And the last question, for Dr. Bertha Rodríguez, tells us: The global education model establishes teaching guidelines that lead to economies of quick benefits: teachers and non-teachers are licensed, results are required and not training. How can this orientation be changed?
And a follow-up question is: If you want to be autonomous, if you want the teacher to be autonomous, how can this be achieved if there are so many guidelines that are set for teachers?
ANSWER to the second question
Dra. Bertha Rodríguez
Certainly ... well, with the second question. Indeed, we have a problem with academic freedom at the National Autonomous University of Mexico: there are many regulations, there is a university legislation that must be complied with, there is a very strong structure; but we must know how to adapt the autonomy that the academic has to be able to teach his subject, to be able to teach his class and not get out of that legislation, of that legal framework that sometimes seems excessively rigid. (That is the second).
ANSWER to the first question
Dra. Bertha Rodríguez
Precisely the issues .... give a value to all the knowledge that the academic has, in a way which the class can be taught, and not be subject to the productive system; because suddenly what the university did was to assemble what the productive system needs, and nothing else but assemble and assemble, and not give that freedom to the whole educational system; It should also be linked to the basic system, the secondary system, to the graduate level, taking into account the national needs of the country, not the needs of the productive sector, which speaks to us of competitiveness and (as the panelists said ) not accumulating any more knowledge and working for a purpose, which is to be productive and not to develop respect for human rights, respect for Mother Earth, respect in any case for the environment in general and respect for the community.
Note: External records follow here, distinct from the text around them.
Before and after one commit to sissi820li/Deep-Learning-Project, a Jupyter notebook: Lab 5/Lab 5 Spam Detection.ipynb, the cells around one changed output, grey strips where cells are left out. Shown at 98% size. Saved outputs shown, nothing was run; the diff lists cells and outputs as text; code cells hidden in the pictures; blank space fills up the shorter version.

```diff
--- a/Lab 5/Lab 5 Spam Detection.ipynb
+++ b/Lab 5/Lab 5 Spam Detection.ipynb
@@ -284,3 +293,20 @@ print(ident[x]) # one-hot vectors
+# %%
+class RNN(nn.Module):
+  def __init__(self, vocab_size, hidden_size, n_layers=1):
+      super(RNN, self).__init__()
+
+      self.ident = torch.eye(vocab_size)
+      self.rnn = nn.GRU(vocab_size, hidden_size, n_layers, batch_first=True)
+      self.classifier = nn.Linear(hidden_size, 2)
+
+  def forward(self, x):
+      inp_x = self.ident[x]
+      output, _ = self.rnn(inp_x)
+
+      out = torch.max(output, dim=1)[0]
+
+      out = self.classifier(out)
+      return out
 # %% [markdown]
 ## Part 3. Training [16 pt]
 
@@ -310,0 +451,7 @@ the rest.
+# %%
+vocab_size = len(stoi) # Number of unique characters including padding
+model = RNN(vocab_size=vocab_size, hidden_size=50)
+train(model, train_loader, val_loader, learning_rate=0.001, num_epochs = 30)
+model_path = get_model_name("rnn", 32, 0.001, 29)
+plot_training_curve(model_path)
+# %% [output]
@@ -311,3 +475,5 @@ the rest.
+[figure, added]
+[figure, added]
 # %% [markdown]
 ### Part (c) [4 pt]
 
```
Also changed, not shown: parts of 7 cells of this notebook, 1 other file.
I believe that the lack of values and daily basis work is what causes quality of education to not be evaluated, it is what causes us to do nothing more than assemble knowledge and research.
One last question, doctor Restrepo: What do you think about the Peace Process in Colombia? And what does it take to be successful?
Dr. Néstor David Restrepo Bonnett
They are not recording, right? [Laughs]
I am a very strong defender of the peace process in my country. It was necessary, and we could not give ourselves the right to continue extending a reality.
I have not known - at least in what I have studied in many years of academia - a peace process that is perfect; and we should know the social, political and economic context of what Colombia means today to really understand that peace process.
What is required to be successful? Not only that it be a process of peace that depends on the current government -as it has been tried at some time-, but that the conclusions or the consequences of this, also go with the possibility of the transformation of those who were previously in the rank of an armed group.
I, in my academic discussions, never use the word post-conflict, I prefer to talk about post-agreement. We in Colombia have different groups outside the law; Negotiations were made with one of them, but others are missing.
To this we must add a correct pedagogy of what a peace process means. Unfortunately, as it was presented at a national and international level many of our people thought that it was signed and the next day the sun would come out differently, there were no other problems, the social conflict was going to end; it is always going to exist, it is part of the human process.
Then, a peace process with a correct pedagogy, that involves certain realities in the territory but that in turn provides opportunities for the demobilized, so that in this contradiction to move from the guerrilla rank to become part of the citizenship, and have academic, economic, labor, family opportunities, will provide, in some way, the necessary and sufficient tools to speak of a stable and lasting agreement.
Thank you very much, Dr. Restrepo. And with this answer we have finished the session of Table # 1, of Education for Peace: Pedagogical Innovations.